Despite the fact that the prosecution proved beyond a reasonable doubt that Darell did manufacture the drug, the jury cited that his religion, Rastafarianism, nullified the criminal charges. If he had been convicted of the felony, Darell would have faced three-and-a-half to seven years in prison.
The defense demonstrated that use of the illegal substance was a critical part of his religion, which he has practiced since the 1980s. Darell has no other criminal history and reportedly uses marijuana more often for teas than smoking. He has been married for 38 years and has four grown children.
One of the jurors, Cathleen Converse, told the newspaper, "Mr. Darrell seemed to be the only victim here. Almost everyone said this just shouldn't have happened to these peaceful people."
Since his arrest three years ago, Darell refused all plea bargains presented to him, deeming them unjust due to the religious nature of his use of the plants.
The newspaper expanded on the jury's rare decision to declare Darell innocent. In New Hampshire, a court can nullify the verdict in a case even if the prosecution demonstrates commission of an offense.

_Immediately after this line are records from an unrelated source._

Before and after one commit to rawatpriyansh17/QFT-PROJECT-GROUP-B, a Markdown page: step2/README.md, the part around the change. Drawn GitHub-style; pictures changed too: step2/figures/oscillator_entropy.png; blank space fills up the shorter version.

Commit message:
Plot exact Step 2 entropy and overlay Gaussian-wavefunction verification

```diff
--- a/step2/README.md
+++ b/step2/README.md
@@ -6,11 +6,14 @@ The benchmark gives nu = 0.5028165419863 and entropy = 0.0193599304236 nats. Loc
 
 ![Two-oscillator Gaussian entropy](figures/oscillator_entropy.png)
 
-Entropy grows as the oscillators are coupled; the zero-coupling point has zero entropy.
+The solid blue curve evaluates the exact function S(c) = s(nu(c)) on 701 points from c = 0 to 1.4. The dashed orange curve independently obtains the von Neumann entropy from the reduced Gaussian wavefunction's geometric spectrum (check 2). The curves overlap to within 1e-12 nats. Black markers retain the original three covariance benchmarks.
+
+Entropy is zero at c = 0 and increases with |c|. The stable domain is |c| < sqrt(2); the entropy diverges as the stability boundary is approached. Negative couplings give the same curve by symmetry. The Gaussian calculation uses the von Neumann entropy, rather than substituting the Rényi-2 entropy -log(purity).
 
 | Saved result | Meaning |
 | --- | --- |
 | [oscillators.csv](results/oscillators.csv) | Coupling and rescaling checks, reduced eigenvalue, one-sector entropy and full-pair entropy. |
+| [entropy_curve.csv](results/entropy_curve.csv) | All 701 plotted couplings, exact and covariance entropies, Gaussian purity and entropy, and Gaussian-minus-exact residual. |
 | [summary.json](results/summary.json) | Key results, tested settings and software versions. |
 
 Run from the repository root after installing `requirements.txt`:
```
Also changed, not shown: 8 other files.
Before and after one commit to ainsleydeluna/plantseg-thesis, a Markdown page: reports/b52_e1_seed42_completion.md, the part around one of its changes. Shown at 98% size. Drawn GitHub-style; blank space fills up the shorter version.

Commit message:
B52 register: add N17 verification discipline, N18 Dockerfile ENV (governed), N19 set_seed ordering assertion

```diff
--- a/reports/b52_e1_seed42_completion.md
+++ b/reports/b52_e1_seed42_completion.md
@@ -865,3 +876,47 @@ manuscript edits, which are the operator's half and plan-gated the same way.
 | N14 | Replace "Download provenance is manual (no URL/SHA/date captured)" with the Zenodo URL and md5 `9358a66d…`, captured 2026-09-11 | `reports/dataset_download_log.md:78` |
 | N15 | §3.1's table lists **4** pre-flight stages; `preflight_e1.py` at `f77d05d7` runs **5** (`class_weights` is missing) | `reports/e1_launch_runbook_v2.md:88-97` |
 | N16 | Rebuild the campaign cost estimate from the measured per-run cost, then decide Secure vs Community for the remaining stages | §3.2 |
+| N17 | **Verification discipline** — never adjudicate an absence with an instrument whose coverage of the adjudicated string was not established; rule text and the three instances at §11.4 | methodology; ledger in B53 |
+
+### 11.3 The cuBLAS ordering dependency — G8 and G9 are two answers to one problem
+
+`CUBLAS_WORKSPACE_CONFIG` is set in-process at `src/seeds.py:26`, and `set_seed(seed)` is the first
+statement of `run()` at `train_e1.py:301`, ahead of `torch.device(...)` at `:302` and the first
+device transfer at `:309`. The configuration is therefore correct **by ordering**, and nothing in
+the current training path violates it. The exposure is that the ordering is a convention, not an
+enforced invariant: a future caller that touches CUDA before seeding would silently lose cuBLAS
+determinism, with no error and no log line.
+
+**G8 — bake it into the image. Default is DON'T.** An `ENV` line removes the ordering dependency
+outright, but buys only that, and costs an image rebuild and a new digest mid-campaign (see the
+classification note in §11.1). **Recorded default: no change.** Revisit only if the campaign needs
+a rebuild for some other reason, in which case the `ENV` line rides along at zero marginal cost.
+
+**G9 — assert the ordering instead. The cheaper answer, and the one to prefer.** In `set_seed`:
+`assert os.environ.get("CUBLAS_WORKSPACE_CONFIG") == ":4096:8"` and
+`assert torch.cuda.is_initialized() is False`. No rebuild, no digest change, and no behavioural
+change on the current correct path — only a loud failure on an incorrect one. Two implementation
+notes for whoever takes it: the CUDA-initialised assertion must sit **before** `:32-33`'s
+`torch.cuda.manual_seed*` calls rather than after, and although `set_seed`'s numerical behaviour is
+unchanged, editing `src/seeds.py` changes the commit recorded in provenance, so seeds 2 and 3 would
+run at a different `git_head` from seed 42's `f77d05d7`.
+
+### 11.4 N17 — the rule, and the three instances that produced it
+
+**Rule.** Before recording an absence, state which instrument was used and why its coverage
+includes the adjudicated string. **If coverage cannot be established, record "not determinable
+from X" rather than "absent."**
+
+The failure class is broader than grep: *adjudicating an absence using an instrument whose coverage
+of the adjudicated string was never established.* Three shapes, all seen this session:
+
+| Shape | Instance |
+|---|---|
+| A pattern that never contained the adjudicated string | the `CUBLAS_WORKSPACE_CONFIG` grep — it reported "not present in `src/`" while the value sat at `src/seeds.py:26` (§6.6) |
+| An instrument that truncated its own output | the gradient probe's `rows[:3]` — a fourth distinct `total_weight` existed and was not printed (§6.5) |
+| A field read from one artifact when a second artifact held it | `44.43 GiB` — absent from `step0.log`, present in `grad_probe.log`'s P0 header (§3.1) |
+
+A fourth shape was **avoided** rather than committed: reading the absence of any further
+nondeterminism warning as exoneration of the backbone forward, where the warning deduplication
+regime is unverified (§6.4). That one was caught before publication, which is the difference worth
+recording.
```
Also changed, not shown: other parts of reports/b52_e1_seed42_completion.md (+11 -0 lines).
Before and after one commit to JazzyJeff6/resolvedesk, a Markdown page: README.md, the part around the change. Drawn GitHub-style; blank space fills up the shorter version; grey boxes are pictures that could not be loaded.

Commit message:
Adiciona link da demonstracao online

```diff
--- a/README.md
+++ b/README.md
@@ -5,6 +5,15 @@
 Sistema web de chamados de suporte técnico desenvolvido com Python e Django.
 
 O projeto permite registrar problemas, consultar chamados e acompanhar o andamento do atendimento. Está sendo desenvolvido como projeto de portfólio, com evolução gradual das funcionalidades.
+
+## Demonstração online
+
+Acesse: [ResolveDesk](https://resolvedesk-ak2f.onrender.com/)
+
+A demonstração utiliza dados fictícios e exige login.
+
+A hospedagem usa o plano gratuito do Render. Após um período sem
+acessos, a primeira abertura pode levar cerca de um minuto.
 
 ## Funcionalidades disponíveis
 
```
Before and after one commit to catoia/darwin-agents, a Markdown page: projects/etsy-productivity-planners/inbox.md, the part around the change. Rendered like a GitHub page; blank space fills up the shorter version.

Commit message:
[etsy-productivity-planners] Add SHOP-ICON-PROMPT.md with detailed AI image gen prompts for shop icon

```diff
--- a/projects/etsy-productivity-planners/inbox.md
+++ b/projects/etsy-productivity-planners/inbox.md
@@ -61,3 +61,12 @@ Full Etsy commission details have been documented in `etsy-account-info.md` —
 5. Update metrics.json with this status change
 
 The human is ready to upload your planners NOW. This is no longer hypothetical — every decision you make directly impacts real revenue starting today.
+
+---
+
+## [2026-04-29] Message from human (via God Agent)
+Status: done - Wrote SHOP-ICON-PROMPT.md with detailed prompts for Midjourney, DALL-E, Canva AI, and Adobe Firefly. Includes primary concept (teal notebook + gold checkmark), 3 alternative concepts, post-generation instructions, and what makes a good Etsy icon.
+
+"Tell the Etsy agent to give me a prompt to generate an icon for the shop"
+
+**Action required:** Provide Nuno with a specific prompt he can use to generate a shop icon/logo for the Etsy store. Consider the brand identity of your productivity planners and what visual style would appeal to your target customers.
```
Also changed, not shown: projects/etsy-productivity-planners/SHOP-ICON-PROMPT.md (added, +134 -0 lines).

Superior Court Judge James O'Neill made the decision to educate the jury about the nullification option during the trial, which proved to be essential to the defense's case.
If you have been accused of a crime in the Granite State, an experienced New Hampshire criminal lawyer can help argue your case in court and ensure that you receive a fair trial.